Your questions and comments will help others and taking part in discussions – by they in synchronous sessions or through discussion boards – will help you to learn. It is often the case that when as learners we encounter a problem, it is the experience of peers that is most valuable. Remember that you come from a variety of backgrounds and bring a range of different experiences and perspectives. This means that all of you will have something to contribute and a lot to learn from each other.
Engagement in synchronous teaching sessions:
Listen to others
It is important to wait until someone has finished speaking before you interject. In Microsoft Teams we encourage you to use the “raise your hand” function so that the tutor can invite people to speak in an order that allows for a range of voices to be heard.
The video function
We recognise there are many good reasons why students may want to turn their videos off. In turn, while we encourage people to turn their videos on during online meetings and synchronous seminars, this is not a requirement.
If your video is on, please minimise background distractions: try to avoid movement and bright lights behind you and consider blurring your background.
Minimise background noise
Anyone in group meetings of more than 5 people should mute their microphone when not speaking so as to minimise background interference. Please also find a quiet place to sit or use a headset so as to ensure that everyone can hear your contributions when your microphone is not muted.
Be aware of, and sensitive to, neuro-diversity
Neuro-diversity refers to a range of lifelong cognitive, social and behavioural differences including Autistic Spectrum Disorder and ADHD. Research has shown that for most neurodiverse users online meetings (including teaching sessions) require cognitive and emotional processing well in excess of face-to-face interactions, which impacts their ability to sustain interactions.
In turn, to ensure that online interactions are as enjoyable and engaging as possible for all participants it is even more important that you minimise background noise and distractions. For powerpoint presentations consider using an accessible template.
For written contributions, for example, through the chat function on Microsoft Teams or Moodle discussion boards:
Use clear and concise language
When composing your messages, aim to express your thoughts clearly and concisely. Avoid acronyms/abbreviations, and text speak or slang, which others will not be familiar with.
Remember that others cannot see your face
Be careful when using humour or sarcasm as it can easily give offence, especially when you cannot see facial expressions. Help others 'see' you by explaining your ideas fully.
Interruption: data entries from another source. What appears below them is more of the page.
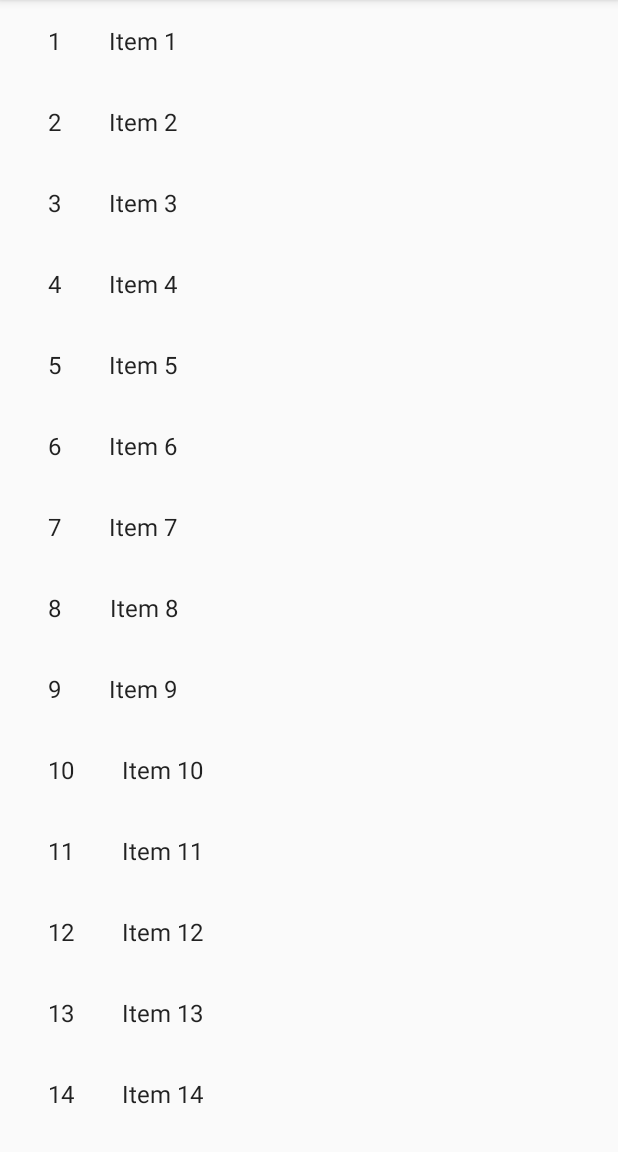
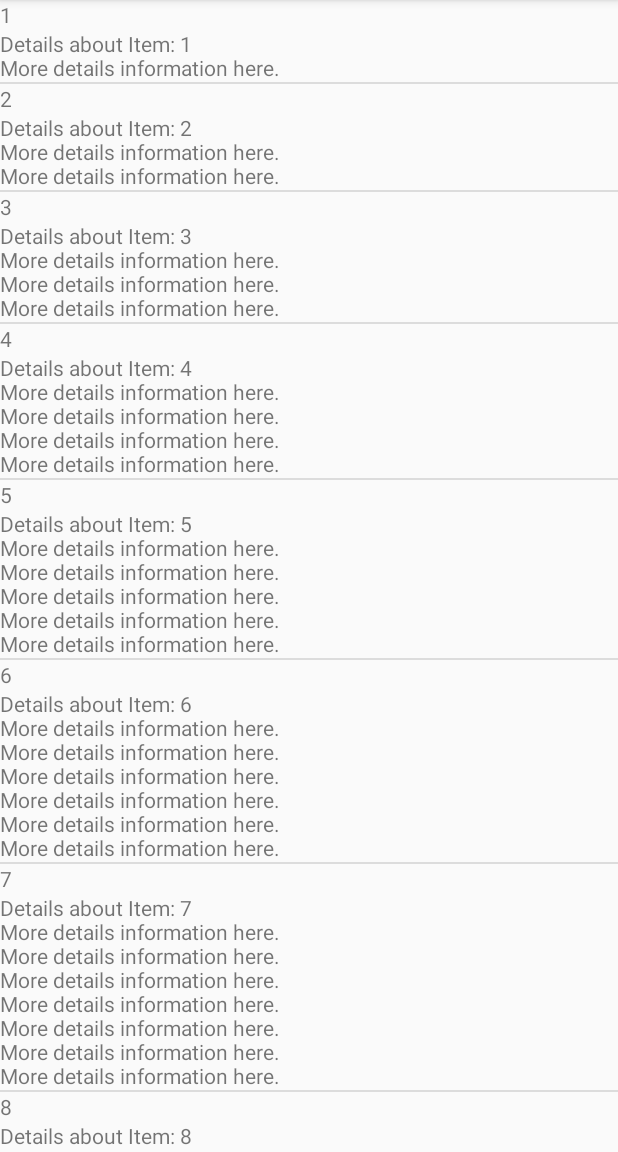
Before and after one commit to MaksimShumko/TestApp, an Android app: the screen it shows after launch (MainActivity), on a phone screen of 412 x 824 dp, the part 84-1236 px from its top. Run offline under Robolectric (Android 15) with nearby library versions, the phone set to English and light mode, and no system bars.

Commit message:
create list

```diff
--- a/app/src/main/java/com/example/maksim/testapp/activities/MainActivity.java
+++ b/app/src/main/java/com/example/maksim/testapp/activities/MainActivity.java
@@ -30,9 +30,10 @@ public class MainActivity extends AppCompatActivity implements com.example.maksi
         boolean isLandTablet = getResources().getBoolean(R.bool.isLandTablet);
         Log.e("MainActivity", "onCreate isLandTablet " + String.valueOf(isLandTablet));
         if (isLandTablet) {
-            FormFragment formFragment = new FormFragment();
+            /*FormFragment formFragment = new FormFragment();
             formFragment.setParam(listFragment.getItem(0));
-            startFragment(formFragment, R.id.fragmentContainerRight, true, false);
+            startFragment(formFragment, R.id.fragmentContainerRight, true, false);*/
+            onItemSelected(listFragment.getItem(0));
         } else {
             FormFragment formFragment = (FormFragment) fragmentManager.findFragmentById(R.id.fragmentContainerRight);
             if (formFragment != null)
--- a/app/src/main/java/com/example/maksim/testapp/fragments/ListFragment.java
+++ b/app/src/main/java/com/example/maksim/testapp/fragments/ListFragment.java
@@ -3,13 +3,13 @@ package com.example.maksim.testapp.fragments;
 import android.content.Context;
 import android.os.Bundle;
 import android.support.v4.app.Fragment;
-import android.support.v7.widget.GridLayoutManager;
-import android.support.v7.widget.LinearLayoutManager;
-import android.support.v7.widget.RecyclerView;
 import android.util.Log;
 import android.view.LayoutInflater;
 import android.view.View;
 import android.view.ViewGroup;
+import android.widget.Adapter;
+import android.widget.ArrayAdapter;
+import android.widget.ListView;
 
 import com.example.maksim.testapp.R;
 import com.example.maksim.testapp.fragments.dummy.DummyContent;
@@ -62,18 +62,18 @@ public class ListFragment extends Fragment {
     public View onCreateView(LayoutInflater inflater, ViewGroup container,
                              Bundle savedInstanceState) {
         Log.e("ListFragment", "onCreateView");
-        View view = inflater.inflate(R.layout.fragment_item_list, container, false);
+        View view = inflater.inflate(R.layout.fragment_list, container, false);
 
         // Set the adapter
-        if (view instanceof RecyclerView) {
-            Context context = view.getContext();
-            RecyclerView recyclerView = (RecyclerView) view;
-            if (columnCount <= 1) {
-                recyclerView.setLayoutManager(new LinearLayoutManager(context));
-            } else {
-                recyclerView.setLayoutManager(new GridLayoutManager(context, columnCount));
-            }
-            recyclerView.setAdapter(new MyItemRecyclerViewAdapter(DummyContent.ITEMS, onListFragmentInteractionListener));
+        if (view instanceof ListView) {
+            ListView listView = (ListView) view;
+            String[] values = new String[] { "Android", "iPhone", "WindowsMobile",
+                    "Blackberry", "WebOS", "Ubuntu", "Windows7", "Max OS X",
+                    "Linux", "OS/2" };
+            //ArrayAdapter<String> adapter = new ArrayAdapter<>(getContext(), android.R.layout.simple_list_item_1, values);
+            ListViewAdapter adapter = new ListViewAdapter(getActivity(), R.layout.list_item, DummyContent.ITEMS,
+                    onListFragmentInteractionListener);
+            listView.setAdapter(adapter);
             Log.e("ListFragment", String.valueOf(DummyContent.ITEMS.size()));
         }
         return view;
--- /dev/null
+++ b/app/src/main/java/com/example/maksim/testapp/fragments/ListViewAdapter.java
@@ -0,0 +1,60 @@
+package com.example.maksim.testapp.fragments;
+
+import android.app.Activity;
+import android.view.LayoutInflater;
+import android.view.View;
+import android.view.ViewGroup;
+import android.widget.ArrayAdapter;
+import android.widget.TextView;
+
+import com.example.maksim.testapp.R;
+import com.example.maksim.testapp.fragments.ListFragment.OnListFragmentInteractionListener;
+import com.example.maksim.testapp.fragments.dummy.DummyContent.DummyItem;
+
+import java.util.List;
+
+public class ListViewAdapter extends ArrayAdapter<DummyItem> {
+
+    private final Activity activity;
+    private int resource;
+    private final List<DummyItem> items;
+    private final OnListFragmentInteractionListener listener;
+
+    static class ViewHolder {
+        public TextView text1;
+        public TextView text2;
+    }
+
+    public ListViewAdapter(Activity activity, int resource, List<DummyItem> items, OnListFragmentInteractionListener listener) {
+        super(activity, resource, items);
+        this.activity = activity;
+        this.resource = resource;
+        this.items = items;
+        this.listener = listener;
+    }
+
+    @Override
+    public View getView(final int position, View convertView, ViewGroup parent) {
+        View rowView = convertView;
+        if (rowView == null) {
+            LayoutInflater inflater = activity.getLayoutInflater();
+            rowView = inflater.inflate(resource, null);
+            ViewHolder viewHolder = new ViewHolder();
+            viewHolder.text1 = (TextView) rowView.findViewById(R.id.listItemText1);
+            viewHolder.text2 = (TextView) rowView.findViewById(R.id.listItemText2);
+            rowView.setTag(viewHolder);
+        }
+        ViewHolder holder = (ViewHolder) rowView.getTag();
+        holder.text1.setText(items.get(position).id);
+        holder.text2.setText(items.get(position).details);
+
+        rowView.setOnClickListener(new View.OnClickListener() {
+            @Override
+            public void onClick(View v) {
+                listener.onListFragmentInteraction(items.get(position));
+            }
+        });
+
+        return rowView;
+    }
+}
--- a/app/src/main/java/com/example/maksim/testapp/fragments/MyItemRecyclerViewAdapter.java
+++ /dev/null
@@ -1,78 +0,0 @@
-package com.example.maksim.testapp.fragments;
-
-import android.support.v7.widget.RecyclerView;
-import android.view.LayoutInflater;
-import android.view.View;
-import android.view.ViewGroup;
-import android.widget.TextView;
-
-import com.example.maksim.testapp.R;
-import com.example.maksim.testapp.fragments.ListFragment.OnListFragmentInteractionListener;
-import com.example.maksim.testapp.fragments.dummy.DummyContent.DummyItem;
-
-import java.util.List;
-
-/**
- * {@link RecyclerView.Adapter} that can display a {@link DummyItem} and makes a call to the
- * specified {@link OnListFragmentInteractionListener}.
- * TODO: Replace the implementation with code for your data type.
- */
-public class MyItemRecyclerViewAdapter extends RecyclerView.Adapter<MyItemRecyclerViewAdapter.ViewHolder> {
-
-    private final List<DummyItem> mValues;
-    private final OnListFragmentInteractionListener mListener;
-
-    public MyItemRecyclerViewAdapter(List<DummyItem> items, OnListFragmentInteractionListener listener) {
-        mValues = items;
-        mListener = listener;
-    }
-
-    @Override
-    public ViewHolder onCreateViewHolder(ViewGroup parent, int viewType) {
-        View view = LayoutInflater.from(parent.getContext())
-                .inflate(R.layout.fragment_item, parent, false);
-        return new ViewHolder(view);
-    }
-
-    @Override
-    public void onBindViewHolder(final ViewHolder holder, int position) {
-        holder.mItem = mValues.get(position);
-        holder.mIdView.setText(mValues.get(position).id);
-        holder.mContentView.setText(mValues.get(position).content);
-
-        holder.mView.setOnClickListener(new View.OnClickListener() {
-            @Override
-            public void onClick(View v) {
-                if (null != mListener) {
-                    // Notify the active callbacks interface (the activity, if the
-                    // fragment is attached to one) that an item has been selected.
-                    mListener.onListFragmentInteraction(holder.mItem);
-                }
-            }
-        });
-    }
-
-    @Override
-    public int getItemCount() {
-        return mValues.size();
-    }
-
-    public class ViewHolder extends RecyclerView.ViewHolder {
-        public final View mView;
-        public final TextView mIdView;
-        public final TextView mContentView;
-        public DummyItem mItem;
-
-        public ViewHolder(View view) {
-            super(view);
-            mView = view;
-            mIdView = (TextView) view.findViewById(R.id.id);
-            mContentView = (TextView) view.findViewById(R.id.content);
-        }
-
-        @Override
-        public String toString() {
-            return super.toString() + " '" + mContentView.getText() + "'";
-        }
-    }
-}
--- a/app/src/main/res/layout/activity_main.xml
+++ b/app/src/main/res/layout/activity_main.xml
@@ -4,7 +4,7 @@
     xmlns:android="http://schemas.android.com/apk/res/android"
     android:layout_width="match_parent"
     android:layout_height="match_parent"
-    tools:context="com.example.maksim.testapp.activities.MainActivity">
+    tools:activity="com.example.maksim.testapp.activities.MainActivity">
 
     <!-- "Fragment A" -->
     <FrameLayout
--- a/app/src/main/res/layout/fragment_form.xml
+++ b/app/src/main/res/layout/fragment_form.xml
@@ -2,7 +2,7 @@
     xmlns:tools="http://schemas.android.com/tools"
     android:layout_width="match_parent"
     android:layout_height="match_parent"
-    tools:context="com.example.maksim.testapp.fragments.FormFragment">
+    tools:activity="com.example.maksim.testapp.fragments.FormFragment">
 
     <!-- TODO: Update blank fragment layout -->
     <TextView
--- a/app/src/main/res/layout/fragment_item.xml
+++ /dev/null
@@ -1,20 +0,0 @@
-<?xml version="1.0" encoding="utf-8"?>
-<LinearLayout xmlns:android="http://schemas.android.com/apk/res/android"
-    android:layout_width="wrap_content"
-    android:layout_height="wrap_content"
-    android:orientation="horizontal">
-
-    <TextView
-        android:id="@+id/id"
-        android:layout_width="wrap_content"
-        android:layout_height="wrap_content"
-        android:layout_margin="@dimen/text_margin"
-        android:textAppearance="?attr/textAppearanceListItem" />
-
-    <TextView
-        android:id="@+id/content"
-        android:layout_width="wrap_content"
-        android:layout_height="wrap_content"
-        android:layout_margin="@dimen/text_margin"
-        android:textAppearance="?attr/textAppearanceListItem" />
-</LinearLayout>
--- a/app/src/main/res/layout/fragment_item_list.xml
+++ /dev/null
@@ -1,13 +0,0 @@
-<?xml version="1.0" encoding="utf-8"?>
-<android.support.v7.widget.RecyclerView xmlns:android="http://schemas.android.com/apk/res/android"
-    xmlns:app="http://schemas.android.com/apk/res-auto"
-    xmlns:tools="http://schemas.android.com/tools"
-    android:id="@+id/list"
-    android:name="com.example.maksim.testapp.fragments.ListFragment"
-    android:layout_width="match_parent"
-    android:layout_height="match_parent"
-    android:layout_marginLeft="16dp"
-    android:layout_marginRight="16dp"
-    app:layoutManager="LinearLayoutManager"
-    tools:context="com.example.maksim.testapp.fragments.ListFragment"
-    tools:listitem="@layout/fragment_item" />
--- /dev/null
+++ b/app/src/main/res/layout/fragment_list.xml
@@ -0,0 +1,14 @@
+<ListView
+    android:layout_width="match_parent"
+    android:layout_height="wrap_content"
+    xmlns:android="http://schemas.android.com/apk/res/android">
+<!--
+    <TextView
+        android:layout_width="match_parent"
+        android:layout_height="wrap_content"
+        android:id="@+id/listText1"/>
+    <TextView
+        android:layout_width="match_parent"
+        android:layout_height="wrap_content"
+        android:id="@+id/listText2"/>-->
+</ListView>
--- /dev/null
+++ b/app/src/main/res/layout/list_item.xml
@@ -0,0 +1,15 @@
+<?xml version="1.0" encoding="utf-8"?>
+<LinearLayout xmlns:android="http://schemas.android.com/apk/res/android"
+    android:orientation="vertical" android:layout_width="match_parent"
+    android:layout_height="match_parent">
+
+    <TextView
+        android:id="@+id/listItemText1"
+        android:layout_width="match_parent"
+        android:layout_height="wrap_content" />
+    <TextView
+        android:id="@+id/listItemText2"
+        android:layout_width="match_parent"
+        android:layout_height="wrap_content" />
+
+</LinearLayout>
```
Also changed, not shown: app/src/main/java/com/example/maksim/testapp/fragments/FormFragment.java (+0 -9 lines).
Keep caps lock use to a minimum as IT CAN MAKE YOU LOOK LIKE YOU ARE SHOUTING.
Remember there is a person who will be reading your message
Ask for feedback if you are not sure how your ideas and comments will be taken. Visual clues are often lacking in online communication, electronic messages can easily seem harsher than they are intended to be. If you disagree with what someone has said, please bear this in mind as you express that disagreement. 'Flaming', or ranting at someone else, is not acceptable and any such postings will be removed. If you think you have been offended by someone please do not 'flame' in your response, as this makes things unpleasant for the whole group. You can take the matter up with your tutor or lecturer, who will help you to resolve it.
Use paragraphs to break up your text
Even relatively short messages can be difficult to read online unless they are broken up.
We hope that in following these guidelines we can ensure a safe, respectful, and high-quality blended education experience for all students in the Department.